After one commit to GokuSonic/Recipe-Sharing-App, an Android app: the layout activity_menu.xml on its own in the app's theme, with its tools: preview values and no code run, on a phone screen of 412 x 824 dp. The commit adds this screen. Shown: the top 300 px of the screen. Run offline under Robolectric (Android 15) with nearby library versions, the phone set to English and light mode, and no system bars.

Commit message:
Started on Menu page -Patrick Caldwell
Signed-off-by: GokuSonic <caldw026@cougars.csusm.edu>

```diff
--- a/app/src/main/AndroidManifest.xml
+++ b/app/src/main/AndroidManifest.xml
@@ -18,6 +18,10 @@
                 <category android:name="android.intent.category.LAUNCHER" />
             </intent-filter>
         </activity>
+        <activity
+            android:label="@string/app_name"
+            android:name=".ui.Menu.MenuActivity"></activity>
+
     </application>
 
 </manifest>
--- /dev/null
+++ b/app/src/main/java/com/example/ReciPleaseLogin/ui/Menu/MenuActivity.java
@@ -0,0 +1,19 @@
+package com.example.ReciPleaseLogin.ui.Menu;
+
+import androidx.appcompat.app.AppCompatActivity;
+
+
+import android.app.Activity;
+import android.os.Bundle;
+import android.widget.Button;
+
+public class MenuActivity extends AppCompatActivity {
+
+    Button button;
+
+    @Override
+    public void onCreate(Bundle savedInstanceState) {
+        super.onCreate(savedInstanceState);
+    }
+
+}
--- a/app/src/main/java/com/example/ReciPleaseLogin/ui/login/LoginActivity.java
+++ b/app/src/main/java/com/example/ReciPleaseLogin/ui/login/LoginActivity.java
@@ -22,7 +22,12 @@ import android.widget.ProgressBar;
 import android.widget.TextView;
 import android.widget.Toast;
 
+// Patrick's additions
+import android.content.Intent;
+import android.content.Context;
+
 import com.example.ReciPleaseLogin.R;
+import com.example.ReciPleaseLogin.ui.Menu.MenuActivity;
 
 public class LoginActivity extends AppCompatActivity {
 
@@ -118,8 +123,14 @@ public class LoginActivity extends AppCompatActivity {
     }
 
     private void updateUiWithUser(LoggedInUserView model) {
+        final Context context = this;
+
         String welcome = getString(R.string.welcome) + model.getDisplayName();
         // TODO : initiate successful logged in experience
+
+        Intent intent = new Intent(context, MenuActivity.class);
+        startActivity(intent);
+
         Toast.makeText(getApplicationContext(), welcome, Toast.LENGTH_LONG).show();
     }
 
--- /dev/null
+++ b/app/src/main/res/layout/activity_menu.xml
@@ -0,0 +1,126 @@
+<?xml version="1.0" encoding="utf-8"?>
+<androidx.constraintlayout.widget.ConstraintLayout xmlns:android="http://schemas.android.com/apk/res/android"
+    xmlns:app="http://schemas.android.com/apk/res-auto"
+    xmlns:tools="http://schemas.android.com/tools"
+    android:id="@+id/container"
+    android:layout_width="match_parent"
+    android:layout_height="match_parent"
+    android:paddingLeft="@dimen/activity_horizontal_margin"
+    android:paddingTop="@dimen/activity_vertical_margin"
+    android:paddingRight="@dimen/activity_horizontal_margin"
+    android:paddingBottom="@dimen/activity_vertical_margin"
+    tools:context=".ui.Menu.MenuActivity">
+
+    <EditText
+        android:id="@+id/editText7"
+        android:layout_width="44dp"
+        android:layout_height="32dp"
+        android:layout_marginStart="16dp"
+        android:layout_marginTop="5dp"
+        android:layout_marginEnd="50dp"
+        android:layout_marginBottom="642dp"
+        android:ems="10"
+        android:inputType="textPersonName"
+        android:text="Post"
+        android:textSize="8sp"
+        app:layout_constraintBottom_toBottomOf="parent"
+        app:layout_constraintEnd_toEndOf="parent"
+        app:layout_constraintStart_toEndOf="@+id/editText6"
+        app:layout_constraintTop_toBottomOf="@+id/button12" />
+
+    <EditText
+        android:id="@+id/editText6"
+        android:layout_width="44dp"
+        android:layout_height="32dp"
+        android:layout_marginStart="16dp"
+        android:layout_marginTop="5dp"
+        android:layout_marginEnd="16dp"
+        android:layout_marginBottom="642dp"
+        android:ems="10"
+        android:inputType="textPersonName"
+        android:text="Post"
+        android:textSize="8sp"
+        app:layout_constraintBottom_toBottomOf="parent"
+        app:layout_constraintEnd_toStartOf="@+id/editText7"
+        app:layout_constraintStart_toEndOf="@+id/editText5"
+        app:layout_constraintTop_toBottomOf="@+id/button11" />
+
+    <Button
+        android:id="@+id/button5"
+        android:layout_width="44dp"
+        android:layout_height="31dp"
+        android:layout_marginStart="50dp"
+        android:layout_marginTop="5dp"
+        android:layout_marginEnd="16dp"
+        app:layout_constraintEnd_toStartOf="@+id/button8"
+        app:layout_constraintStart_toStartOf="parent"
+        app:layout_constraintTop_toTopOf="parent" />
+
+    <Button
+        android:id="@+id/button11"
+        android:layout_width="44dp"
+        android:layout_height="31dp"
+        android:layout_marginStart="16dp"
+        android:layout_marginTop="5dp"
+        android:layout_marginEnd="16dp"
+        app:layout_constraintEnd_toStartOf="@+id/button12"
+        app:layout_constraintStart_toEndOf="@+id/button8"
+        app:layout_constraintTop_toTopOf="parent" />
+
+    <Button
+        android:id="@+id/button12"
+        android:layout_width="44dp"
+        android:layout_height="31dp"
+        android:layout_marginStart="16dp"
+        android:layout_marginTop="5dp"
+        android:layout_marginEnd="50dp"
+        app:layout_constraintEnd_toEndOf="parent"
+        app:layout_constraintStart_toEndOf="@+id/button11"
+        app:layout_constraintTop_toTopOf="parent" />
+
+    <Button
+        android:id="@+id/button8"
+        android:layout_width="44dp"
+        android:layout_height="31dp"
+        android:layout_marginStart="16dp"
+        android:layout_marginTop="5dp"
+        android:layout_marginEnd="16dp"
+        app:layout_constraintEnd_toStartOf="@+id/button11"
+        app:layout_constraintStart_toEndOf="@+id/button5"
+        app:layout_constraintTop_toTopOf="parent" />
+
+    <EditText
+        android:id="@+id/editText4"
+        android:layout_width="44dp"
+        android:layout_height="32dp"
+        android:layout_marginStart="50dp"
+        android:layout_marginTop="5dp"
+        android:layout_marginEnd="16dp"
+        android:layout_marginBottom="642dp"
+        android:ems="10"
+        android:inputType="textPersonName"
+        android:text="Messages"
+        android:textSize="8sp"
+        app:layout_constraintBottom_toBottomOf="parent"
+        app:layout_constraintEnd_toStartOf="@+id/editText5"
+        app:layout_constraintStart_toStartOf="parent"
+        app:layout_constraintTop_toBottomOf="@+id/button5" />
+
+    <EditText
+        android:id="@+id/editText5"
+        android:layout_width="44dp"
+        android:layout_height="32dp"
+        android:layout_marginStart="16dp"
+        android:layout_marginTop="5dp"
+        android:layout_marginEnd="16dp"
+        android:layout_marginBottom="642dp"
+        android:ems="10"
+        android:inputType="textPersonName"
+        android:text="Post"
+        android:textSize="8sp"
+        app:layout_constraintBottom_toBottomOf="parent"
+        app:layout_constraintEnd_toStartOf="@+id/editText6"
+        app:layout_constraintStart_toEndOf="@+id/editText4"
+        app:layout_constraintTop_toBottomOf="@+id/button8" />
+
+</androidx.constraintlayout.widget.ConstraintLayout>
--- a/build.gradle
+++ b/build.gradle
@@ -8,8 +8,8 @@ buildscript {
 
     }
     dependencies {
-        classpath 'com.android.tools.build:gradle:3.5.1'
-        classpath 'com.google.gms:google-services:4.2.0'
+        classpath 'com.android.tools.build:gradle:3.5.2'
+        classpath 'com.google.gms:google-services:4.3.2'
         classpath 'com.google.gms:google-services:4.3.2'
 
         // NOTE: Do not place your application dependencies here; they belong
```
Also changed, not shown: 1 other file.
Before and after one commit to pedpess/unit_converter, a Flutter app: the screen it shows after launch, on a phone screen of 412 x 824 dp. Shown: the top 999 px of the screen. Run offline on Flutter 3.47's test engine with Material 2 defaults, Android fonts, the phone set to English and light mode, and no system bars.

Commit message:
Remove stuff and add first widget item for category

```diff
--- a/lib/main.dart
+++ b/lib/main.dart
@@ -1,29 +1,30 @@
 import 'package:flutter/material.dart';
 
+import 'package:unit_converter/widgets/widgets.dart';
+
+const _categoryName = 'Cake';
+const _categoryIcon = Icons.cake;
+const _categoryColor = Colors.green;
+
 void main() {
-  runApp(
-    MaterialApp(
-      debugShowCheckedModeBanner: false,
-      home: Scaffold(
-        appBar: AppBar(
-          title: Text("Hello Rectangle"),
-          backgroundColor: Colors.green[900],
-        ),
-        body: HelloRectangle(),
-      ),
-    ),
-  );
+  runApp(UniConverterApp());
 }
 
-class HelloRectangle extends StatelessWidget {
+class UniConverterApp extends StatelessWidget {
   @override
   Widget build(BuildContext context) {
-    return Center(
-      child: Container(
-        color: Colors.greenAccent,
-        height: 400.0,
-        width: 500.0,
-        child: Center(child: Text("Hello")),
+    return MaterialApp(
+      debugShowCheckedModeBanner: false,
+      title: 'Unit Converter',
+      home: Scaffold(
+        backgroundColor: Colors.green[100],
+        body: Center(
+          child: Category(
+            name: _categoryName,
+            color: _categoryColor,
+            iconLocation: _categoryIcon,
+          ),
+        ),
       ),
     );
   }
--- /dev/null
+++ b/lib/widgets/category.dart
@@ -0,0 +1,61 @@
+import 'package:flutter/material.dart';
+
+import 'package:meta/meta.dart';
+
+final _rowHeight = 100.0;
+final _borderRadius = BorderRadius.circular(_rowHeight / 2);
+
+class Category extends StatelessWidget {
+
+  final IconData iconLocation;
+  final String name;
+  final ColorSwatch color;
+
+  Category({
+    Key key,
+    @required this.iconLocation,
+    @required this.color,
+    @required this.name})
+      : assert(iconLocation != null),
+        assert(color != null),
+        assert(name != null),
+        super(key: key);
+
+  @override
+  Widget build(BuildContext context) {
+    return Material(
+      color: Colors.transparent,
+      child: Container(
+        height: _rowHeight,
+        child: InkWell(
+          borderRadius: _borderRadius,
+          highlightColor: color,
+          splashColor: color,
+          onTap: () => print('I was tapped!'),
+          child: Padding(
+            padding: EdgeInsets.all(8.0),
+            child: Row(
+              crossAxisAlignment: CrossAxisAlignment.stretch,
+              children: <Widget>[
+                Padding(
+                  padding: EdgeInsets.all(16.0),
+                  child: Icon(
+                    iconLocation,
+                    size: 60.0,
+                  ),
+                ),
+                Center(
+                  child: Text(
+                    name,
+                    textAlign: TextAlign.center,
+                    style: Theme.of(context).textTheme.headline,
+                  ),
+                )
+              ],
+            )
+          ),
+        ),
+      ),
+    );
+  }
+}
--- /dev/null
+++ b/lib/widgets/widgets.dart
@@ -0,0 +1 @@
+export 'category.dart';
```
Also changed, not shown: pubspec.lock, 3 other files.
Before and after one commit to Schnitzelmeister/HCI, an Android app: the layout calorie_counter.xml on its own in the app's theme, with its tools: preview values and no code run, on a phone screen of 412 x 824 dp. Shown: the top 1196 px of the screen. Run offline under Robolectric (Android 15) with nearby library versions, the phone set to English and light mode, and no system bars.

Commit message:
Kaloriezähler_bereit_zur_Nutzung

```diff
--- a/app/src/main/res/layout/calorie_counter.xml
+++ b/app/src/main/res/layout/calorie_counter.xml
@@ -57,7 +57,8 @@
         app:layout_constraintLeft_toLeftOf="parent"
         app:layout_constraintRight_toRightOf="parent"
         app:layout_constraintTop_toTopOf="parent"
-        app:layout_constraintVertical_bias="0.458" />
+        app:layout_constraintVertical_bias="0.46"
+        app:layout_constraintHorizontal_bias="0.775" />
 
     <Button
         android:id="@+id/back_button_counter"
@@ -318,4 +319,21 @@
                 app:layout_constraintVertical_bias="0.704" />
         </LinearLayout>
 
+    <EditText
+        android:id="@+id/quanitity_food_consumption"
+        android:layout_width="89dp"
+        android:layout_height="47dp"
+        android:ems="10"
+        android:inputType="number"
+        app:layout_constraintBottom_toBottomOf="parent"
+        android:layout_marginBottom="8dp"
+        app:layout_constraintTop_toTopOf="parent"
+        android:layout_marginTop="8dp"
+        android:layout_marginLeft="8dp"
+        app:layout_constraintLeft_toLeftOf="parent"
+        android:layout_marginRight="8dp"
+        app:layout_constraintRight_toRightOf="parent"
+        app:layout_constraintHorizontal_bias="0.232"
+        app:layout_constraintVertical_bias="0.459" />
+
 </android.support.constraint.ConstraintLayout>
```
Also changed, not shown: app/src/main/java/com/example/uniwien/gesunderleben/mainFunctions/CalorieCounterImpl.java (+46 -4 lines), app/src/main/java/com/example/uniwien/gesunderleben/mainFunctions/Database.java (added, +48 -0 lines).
☆ ☆ ☆ ☆
→ AIM OF THE TASK:
A single number is the whole answer: the tally of lines above that contain "StatelessWidget".

→ RESPONSE TO THIS EXERCISE:
3